JoJo Bizarre Adventure Cabochon in progress 3

JoJo Cab (in progress 3)

This phase is the “underpainting” phase.  Putting in the general color layer that I then paint upon.  Note on “size”.  the painting is a little bit bigger then a US Quarter coin.

 

JoJo Bizarre Adventure painted cabochon

JoJo Cab (Final)

 

Upon completion I glued a bail on the back so Rene’s daughter, Nicky, could wear the piece.  She was very happy.

 

*********

“Washing Her Hair At The River”

The next example is a painting on a stone slab. I found this to be a beautiful piece of dendrite jasper.  Wonderful color and pattern.  It is a relatively small specimen, 3 1/2″ across by 2 1/2″ in height.  My first process step is to decide if the stone should be cut as  jewelry or be used as a “stone canvas”.  This piece would have made 2 nice gemstones, but I have found that women are generally not attracted to gemstones that are in the brown to red color range.  For that reason plus it is a brittle piece that could crack on cutting and I found the patterns were very interesting, I decided use it for a painting.

“Washing Her Hair” in progress 2

I decided to go with a Japanese style and located a reference picture in one of the art books in my library.  As with the Jojo cabochon, the first step is to create a white surface in the general shape of the subject, on which I will paint.  The knife was used to scrape paint away, refining the form.  (note: if a stone is porous or has pitting, paint that gets in is hard to scrape away)

 

Washing Her Hair (in progress 3)

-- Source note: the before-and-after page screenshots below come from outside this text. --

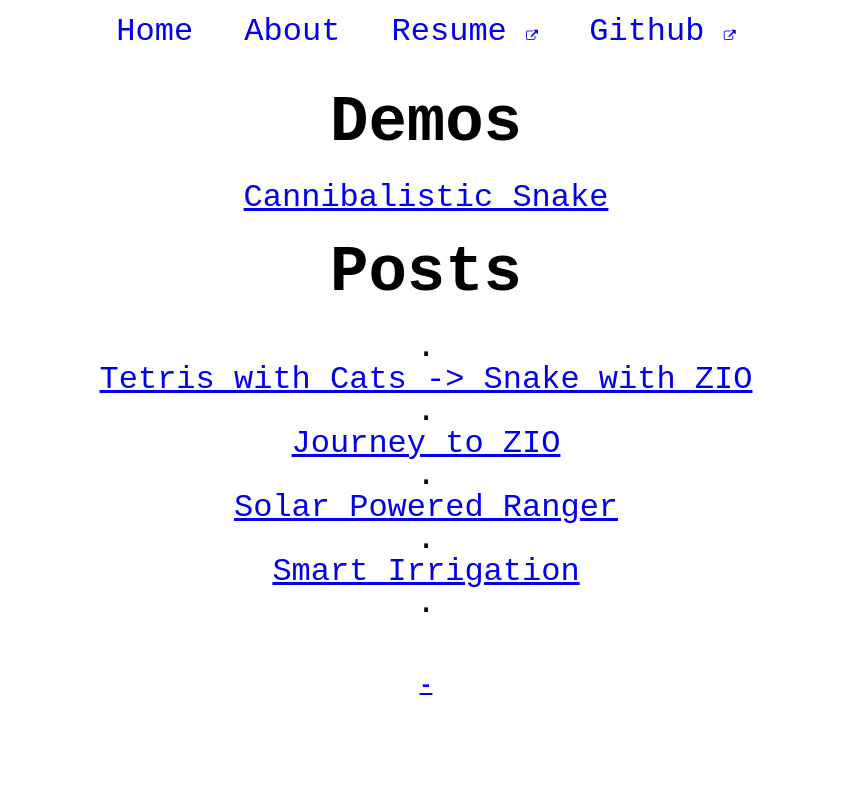
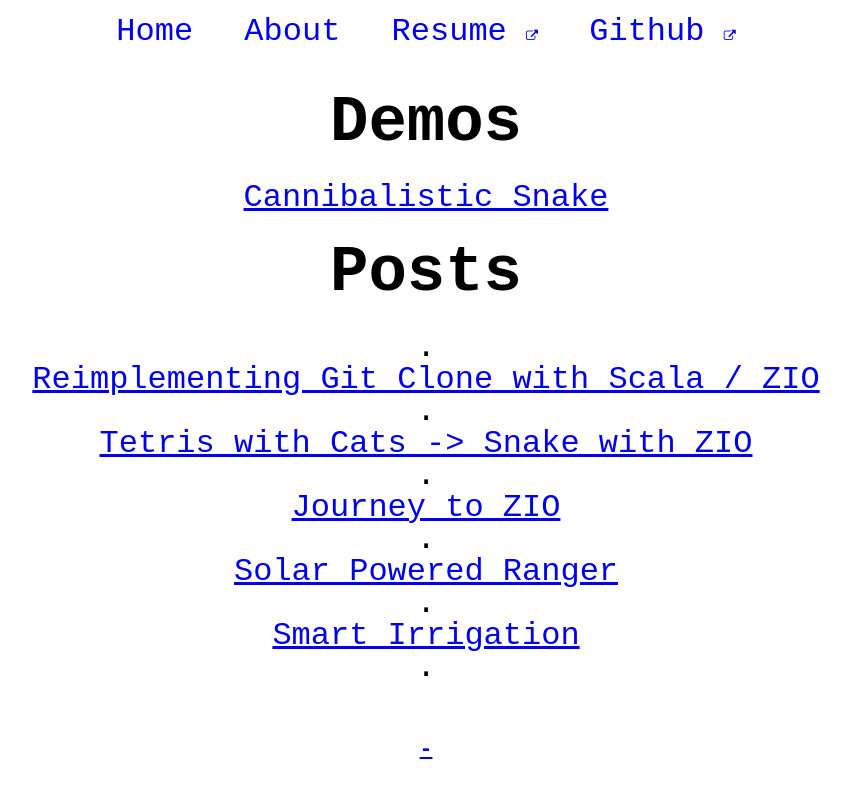
Before and after one commit to ebulllience/aryzach.github.io, a Jekyll site: the page built from index.html, in a window 1280 px wide. Shown: the top 798 px of the page, without its empty margins (214-1065 px from the left). Built offline with Jekyll 4.4.1, drawn with Linux system fonts in a browser that asks for light colours.

Commit message:
publish WIP git clone post

```diff
--- a/_drafts/2021-08-29-reimplementing-git-clone-with-scala-zio.markdown
+++ b/_posts/2021-08-29-reimplementing-git-clone-with-scala-zio.markdown
@@ -1,6 +1,9 @@
 ---
+layout: post
 title: Reimplementing Git Clone with Scala / ZIO
 date: 2021-08-29T03:43:15-04:00
+categories: ZIO
+permalink: reimplementing-git-clone-with-scala-zio
 ---
 
 SWE practices I'll follow:
```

In the above,  I painted in the basic black lines of the figure detail and the first underpainting skin color mid-tone.

 

Washing Her Hair (complete)

This is the final painting.  I am basically using the same painting process that I have used for decades on larger canvases. Drawing – Underpainting – Darks/Shading – Highlights – Final Details.  It is a real challenge to do the tiny detail of the face and fingers.  I find the best way to achieve tiny lines is to thin the paint to an ink like consistency, load the brush, wipe the brush off, bringing the brush hairs to a fine point, pick up a little bit more paint, hold my breath and go. Each facial feature is barely a “touch” of the brush onto the stone.  Compare the facial lines between the in Progress 3 and complete painting.

 

Washing Her Hair (size reference)

Finally, one more picture with a coin as a size reference.  As you can see, her hand is about the same size of the “U” and “N” in United, lol.

 

************

“Sammy’s Rosary” large cabochon display painting

One more example.  You probably understand the process by now.  This painting was for my mother’s best friend who was recently diagnosed with a severe illness.  She is very active with the Catholic Dominican order and has a devotion to the Rosary.  I brainstormed an idea and came up with “A child praying a rosary” as my theme.  I enlisted the help of my Goddaughter, “Sammy Ruiz” and she posed for me.  I had cut a large cabochon out of green marble some time ago as an experiment and thought it would be a good piece to paint upon.  The following pictures document the process.

 

The Beautiful Samantha Ruiz!

This was the picture I decided to go with as her hands reflect actual prayer.  I took a number of “praying hands” shots with the rosary beads but they didn’t convey the emotional content I was trying to achieve.

 

Sammy’s Rosary in Progress 1

As with the previous examples, my first step is to paint the stone with white in the general shape of the desired image.  In this case I used a pencil to sketch int the fingers and fingernails.  The knife was used on this piece mostly to shape the individual rosary beads.  I had to change the beads leading to the Cross from the picture.

 

Sammy’s Rosary in progress 2

This picture reflects painting in the basic skin tone and the beginning of basic shading.

 

Sammy’s Rosary Complete

This is the completed piece.

 

I hope you enjoyed my “How To” post.  If you have any questions please contact me.

Leave a Reply